In some ways, it's hard to see today's saint in those readings. Bernard was a charismatic leader of men before he was even a grown man. When he left his family and joined the monastery, the young ladies of the town went into mourning, and not just for the loss of the attractive young Bernard, but because he brought his whole circle of friends into the monastery with him!

You wouldn't necessarily associate the feast of St Bernard (the monk) with the Pauline Family, but on this day in 1914, the Founder blessed the first little house and print-shop that were the "acorn" of the great tree (in Italian, "alberone") that was about to germinate. That means that today opens our centennial of foundation.

On the 10th anniversary of that foundation, Blessed Alberione was already overseeing four groups of followers: the priests, seminarians and aspirants of the Society of St. Paul, the sisters and aspirants of
the Daughters of St. Paul (indistinguishable in their dress from any other soberly-attired young woman of the locale), the first few sisters of the Pious Disciples of the Divine Master in their simple monastic style habits, and a cadre of associates (priests and lay) who collaborated in the spirit of St. Paul--the Pauline Cooperators. (This last group was the only one at the time to have any kind of official status in the Church.) The family went by the collective name "St. Paul" and they already numbered in the hundreds. They had undertaken a huge building project which included a massive church, and Alberione was foretelling the day when trains would pull up to their loading dock to pick up shipments of the Gospel, destined for all over the world.

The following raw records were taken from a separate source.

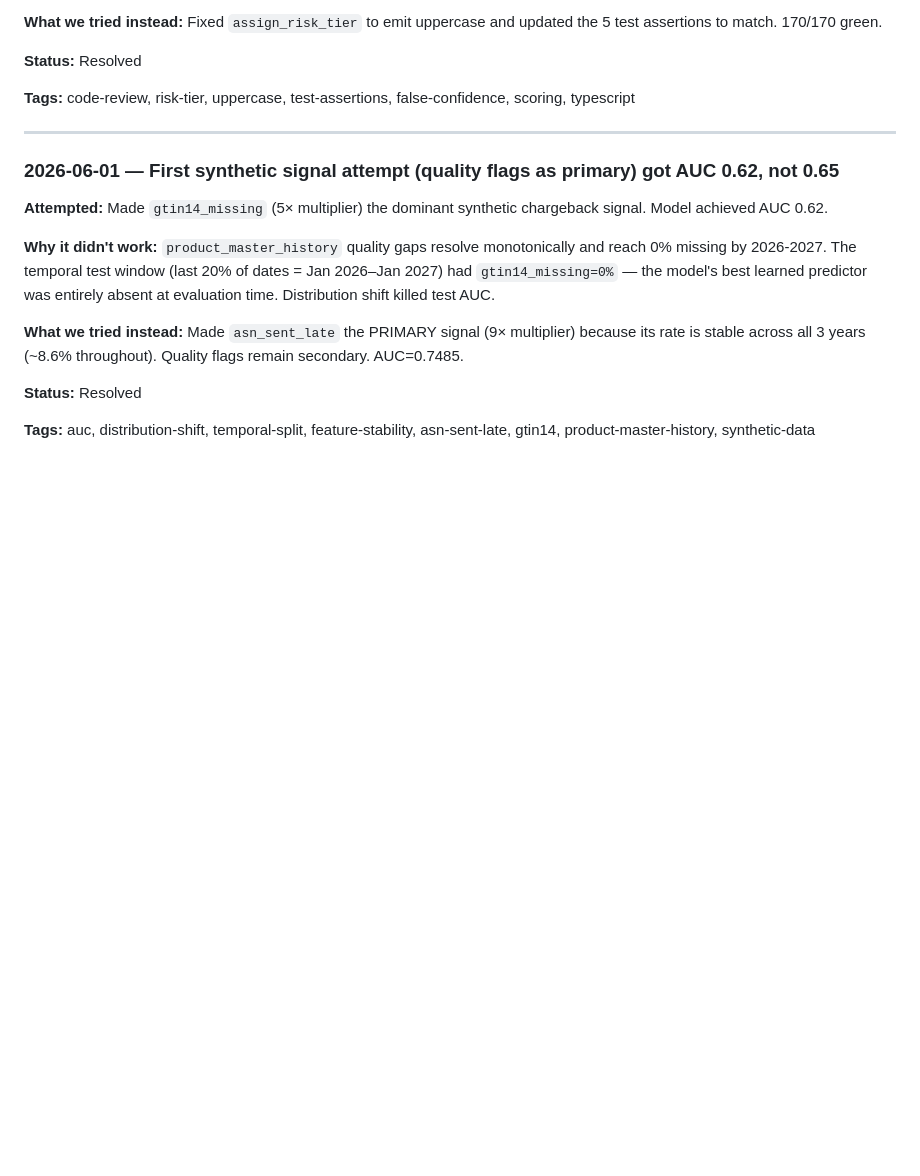
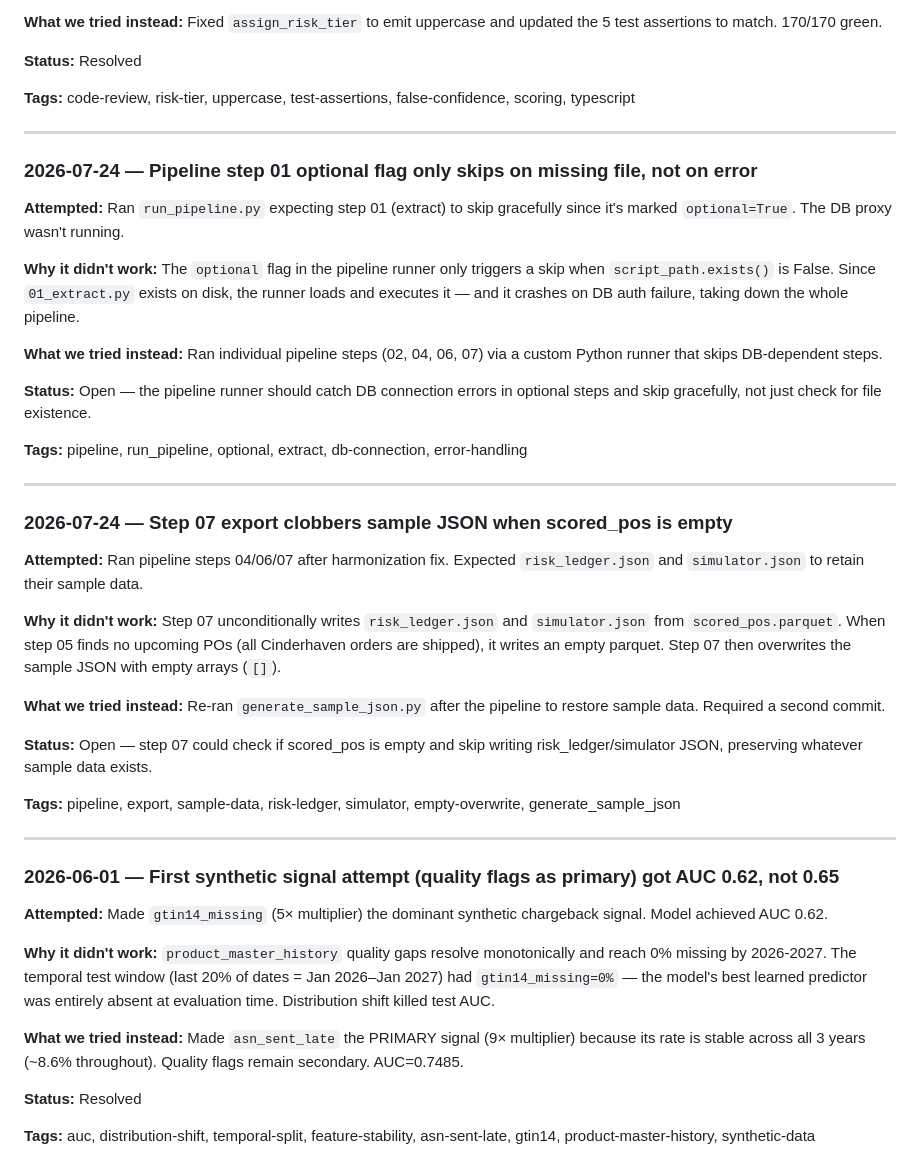
Before and after one commit to MsShawnP/chargeback-prediction-model, a Markdown page: FAILURES.md, the part around the change. Drawn GitHub-style; blank space fills up the shorter version.

```diff
--- a/FAILURES.md
+++ b/FAILURES.md
@@ -223,6 +223,34 @@ shouldn't re-attempt dead ends because the lesson got lost.
 
 ---
 
+### 2026-07-24 — Pipeline step 01 optional flag only skips on missing file, not on error
+
+**Attempted:** Ran `run_pipeline.py` expecting step 01 (extract) to skip gracefully since it's marked `optional=True`. The DB proxy wasn't running.
+
+**Why it didn't work:** The `optional` flag in the pipeline runner only triggers a skip when `script_path.exists()` is False. Since `01_extract.py` exists on disk, the runner loads and executes it — and it crashes on DB auth failure, taking down the whole pipeline.
+
+**What we tried instead:** Ran individual pipeline steps (02, 04, 06, 07) via a custom Python runner that skips DB-dependent steps.
+
+**Status:** Open — the pipeline runner should catch DB connection errors in optional steps and skip gracefully, not just check for file existence.
+
+**Tags:** pipeline, run_pipeline, optional, extract, db-connection, error-handling
+
+---
+
+### 2026-07-24 — Step 07 export clobbers sample JSON when scored_pos is empty
+
+**Attempted:** Ran pipeline steps 04/06/07 after harmonization fix. Expected `risk_ledger.json` and `simulator.json` to retain their sample data.
+
+**Why it didn't work:** Step 07 unconditionally writes `risk_ledger.json` and `simulator.json` from `scored_pos.parquet`. When step 05 finds no upcoming POs (all Cinderhaven orders are shipped), it writes an empty parquet. Step 07 then overwrites the sample JSON with empty arrays (`[]`).
+
+**What we tried instead:** Re-ran `generate_sample_json.py` after the pipeline to restore sample data. Required a second commit.
+
+**Status:** Open — step 07 could check if scored_pos is empty and skip writing risk_ledger/simulator JSON, preserving whatever sample data exists.
+
+**Tags:** pipeline, export, sample-data, risk-ledger, simulator, empty-overwrite, generate_sample_json
+
+---
+
 ### 2026-06-01 — First synthetic signal attempt (quality flags as primary) got AUC 0.62, not 0.65
 
 **Attempted:** Made `gtin14_missing` (5× multiplier) the dominant synthetic chargeback signal. Model achieved AUC 0.62.
```
Also changed, not shown: DECISIONS.md (+9 -0 lines), HANDOFF.md (+12 -0 lines).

And yet on that day, he commented: "People talk about 'admiration'; what is most admirable is what you don't see: the vocations and hidden sacrifices of the cooperators. But this is not a human work; it is what God has done in his love. It is the will of God that guides and rules, and everything is done for God alone. Take away the will of God, and even humanly speaking, you take away all the fruitfulness and vitality; there would be nothing but aridity left everywhere."

On another occasion he put it a little differently: "Everything comes from God; everything leads us to the Magnificat."

1 comment:

Diana Jenkins said...

Very interesting to read some Pauline history!